For many decades the DEA has been partly funding its operations by taking property and cold hard cash from people who have never been convicted of a thing. This action is called Civil Forfeiture and takes up roughly 78% of all forfeitures, only 22% on Criminal Forfeitures.
The difference between the two is quite shocking. In the case of criminal forfeitures, the property and goods are seized after a criminal conviction has been declared. However, in the case of civil forfeitures, the government doesn’t have to even convict you, they can simply imply that there was a crime and take your property into “custody” where there is hardly any restrictions on what they can and cannot do with it.
It is then up to the accused to declare his or her own innocence and in the case of property owners, they aren’t allowed the right to an attorney.

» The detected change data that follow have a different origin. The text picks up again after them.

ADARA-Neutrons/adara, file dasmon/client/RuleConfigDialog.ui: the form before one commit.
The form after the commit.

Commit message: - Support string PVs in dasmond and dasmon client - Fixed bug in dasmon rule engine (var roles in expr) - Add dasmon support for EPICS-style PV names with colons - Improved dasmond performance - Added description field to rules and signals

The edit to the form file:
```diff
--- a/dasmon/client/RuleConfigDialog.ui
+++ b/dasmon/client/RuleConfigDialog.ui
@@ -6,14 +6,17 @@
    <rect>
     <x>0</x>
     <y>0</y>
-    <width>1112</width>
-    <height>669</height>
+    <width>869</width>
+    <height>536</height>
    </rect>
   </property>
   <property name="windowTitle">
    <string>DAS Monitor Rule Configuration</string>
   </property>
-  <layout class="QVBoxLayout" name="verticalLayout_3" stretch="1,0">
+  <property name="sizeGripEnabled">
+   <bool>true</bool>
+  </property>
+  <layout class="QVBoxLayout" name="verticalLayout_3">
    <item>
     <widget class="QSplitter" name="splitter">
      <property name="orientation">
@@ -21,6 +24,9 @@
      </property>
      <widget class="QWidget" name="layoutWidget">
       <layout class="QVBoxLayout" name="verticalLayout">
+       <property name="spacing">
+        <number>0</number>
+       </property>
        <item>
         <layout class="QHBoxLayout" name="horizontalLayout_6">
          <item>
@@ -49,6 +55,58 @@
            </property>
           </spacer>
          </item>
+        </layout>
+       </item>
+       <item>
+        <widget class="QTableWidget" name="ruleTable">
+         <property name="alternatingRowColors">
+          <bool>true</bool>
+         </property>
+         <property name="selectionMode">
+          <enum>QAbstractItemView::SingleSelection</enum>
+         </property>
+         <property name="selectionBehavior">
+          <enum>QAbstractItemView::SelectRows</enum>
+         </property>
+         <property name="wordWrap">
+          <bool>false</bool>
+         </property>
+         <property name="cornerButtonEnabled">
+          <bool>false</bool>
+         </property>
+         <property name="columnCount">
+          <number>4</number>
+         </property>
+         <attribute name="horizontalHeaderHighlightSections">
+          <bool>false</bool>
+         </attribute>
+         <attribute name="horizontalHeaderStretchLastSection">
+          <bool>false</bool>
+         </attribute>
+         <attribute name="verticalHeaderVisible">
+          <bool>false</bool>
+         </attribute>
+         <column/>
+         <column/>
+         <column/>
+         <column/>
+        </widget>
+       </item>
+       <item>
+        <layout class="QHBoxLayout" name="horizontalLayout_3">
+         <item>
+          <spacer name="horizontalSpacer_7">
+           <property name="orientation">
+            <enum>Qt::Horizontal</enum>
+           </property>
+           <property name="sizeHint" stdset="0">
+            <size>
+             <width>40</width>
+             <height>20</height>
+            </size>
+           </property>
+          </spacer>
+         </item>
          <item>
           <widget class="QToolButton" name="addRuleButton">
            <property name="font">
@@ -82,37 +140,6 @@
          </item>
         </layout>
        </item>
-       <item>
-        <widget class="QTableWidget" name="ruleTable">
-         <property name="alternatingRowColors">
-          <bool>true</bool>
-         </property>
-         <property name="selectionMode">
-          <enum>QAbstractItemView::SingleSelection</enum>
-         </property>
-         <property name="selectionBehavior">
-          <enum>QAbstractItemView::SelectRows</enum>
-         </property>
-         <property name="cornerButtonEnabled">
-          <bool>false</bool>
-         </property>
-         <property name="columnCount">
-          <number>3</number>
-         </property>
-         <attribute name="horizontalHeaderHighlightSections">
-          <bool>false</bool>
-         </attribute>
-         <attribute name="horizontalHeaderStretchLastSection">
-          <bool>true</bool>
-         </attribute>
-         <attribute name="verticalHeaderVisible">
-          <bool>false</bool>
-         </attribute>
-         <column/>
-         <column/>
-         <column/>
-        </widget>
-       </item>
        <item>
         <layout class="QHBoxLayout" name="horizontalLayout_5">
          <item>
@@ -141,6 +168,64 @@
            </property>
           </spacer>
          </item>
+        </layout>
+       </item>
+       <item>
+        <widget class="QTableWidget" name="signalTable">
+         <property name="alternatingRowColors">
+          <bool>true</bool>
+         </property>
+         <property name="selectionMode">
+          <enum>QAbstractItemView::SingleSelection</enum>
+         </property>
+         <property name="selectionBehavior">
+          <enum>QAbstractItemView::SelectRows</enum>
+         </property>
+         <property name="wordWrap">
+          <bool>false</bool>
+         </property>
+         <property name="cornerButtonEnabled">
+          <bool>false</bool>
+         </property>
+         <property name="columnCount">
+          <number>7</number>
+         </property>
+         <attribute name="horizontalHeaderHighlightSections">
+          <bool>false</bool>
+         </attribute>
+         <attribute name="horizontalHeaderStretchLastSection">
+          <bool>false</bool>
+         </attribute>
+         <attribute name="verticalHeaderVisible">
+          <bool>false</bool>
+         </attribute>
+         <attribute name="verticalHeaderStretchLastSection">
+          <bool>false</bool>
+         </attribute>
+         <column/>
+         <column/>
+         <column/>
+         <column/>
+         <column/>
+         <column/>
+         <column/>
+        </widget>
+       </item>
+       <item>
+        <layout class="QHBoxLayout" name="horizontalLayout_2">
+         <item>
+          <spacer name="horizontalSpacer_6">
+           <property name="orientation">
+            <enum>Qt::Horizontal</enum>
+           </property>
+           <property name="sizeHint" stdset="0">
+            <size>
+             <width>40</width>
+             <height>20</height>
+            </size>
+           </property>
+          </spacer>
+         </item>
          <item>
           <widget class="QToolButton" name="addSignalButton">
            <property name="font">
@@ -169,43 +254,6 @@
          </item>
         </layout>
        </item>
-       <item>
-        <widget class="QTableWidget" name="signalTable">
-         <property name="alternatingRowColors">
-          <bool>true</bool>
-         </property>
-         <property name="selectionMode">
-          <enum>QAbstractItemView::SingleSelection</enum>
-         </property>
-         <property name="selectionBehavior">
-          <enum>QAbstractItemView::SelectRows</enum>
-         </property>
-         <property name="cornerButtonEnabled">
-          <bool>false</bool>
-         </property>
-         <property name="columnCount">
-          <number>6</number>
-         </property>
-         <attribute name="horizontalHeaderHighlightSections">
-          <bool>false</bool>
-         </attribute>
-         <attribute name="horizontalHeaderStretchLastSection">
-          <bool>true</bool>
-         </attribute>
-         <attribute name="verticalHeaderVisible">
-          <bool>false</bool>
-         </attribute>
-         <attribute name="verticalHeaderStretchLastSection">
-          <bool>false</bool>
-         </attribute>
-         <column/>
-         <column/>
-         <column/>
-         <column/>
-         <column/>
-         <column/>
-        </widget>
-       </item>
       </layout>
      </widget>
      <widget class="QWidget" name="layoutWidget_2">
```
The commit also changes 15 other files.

This “policing for profit” regime that has the United States by its balls and in 2013 clocked a whopping $2 Billion dollars in seized assets. This year the DEA wanted $210 million in reimbursable funds from the Asset Forfeiture Fund.
This could all go up in smoke for the DEA
As the nation is leading towards a more tolerant view on marijuana, there are Senators in the back doing their part to chip away at the beast known as prohibition. A Bipartisan bill is currently floating around that would essentially ban the DEA from using a cent of seized funds on their marijuana eradication programs.
The FAIR Act (Fifth Amendment Integrity Restoration Act), would require more evidence to forfeit property, in other words they won’t be able to simply scream “crime” and take your property. In addition, it would be the government’s responsibility to provide burden of proof, in other words, you’re innocent until proven guilty. It will also include access to an attorney and much more.
As you can see, that prohibition is losing its battle on all plains. It has already lost the public battle and it sees that politicians are now more open to making the changes necessary to shut it down, and to shut it down for good.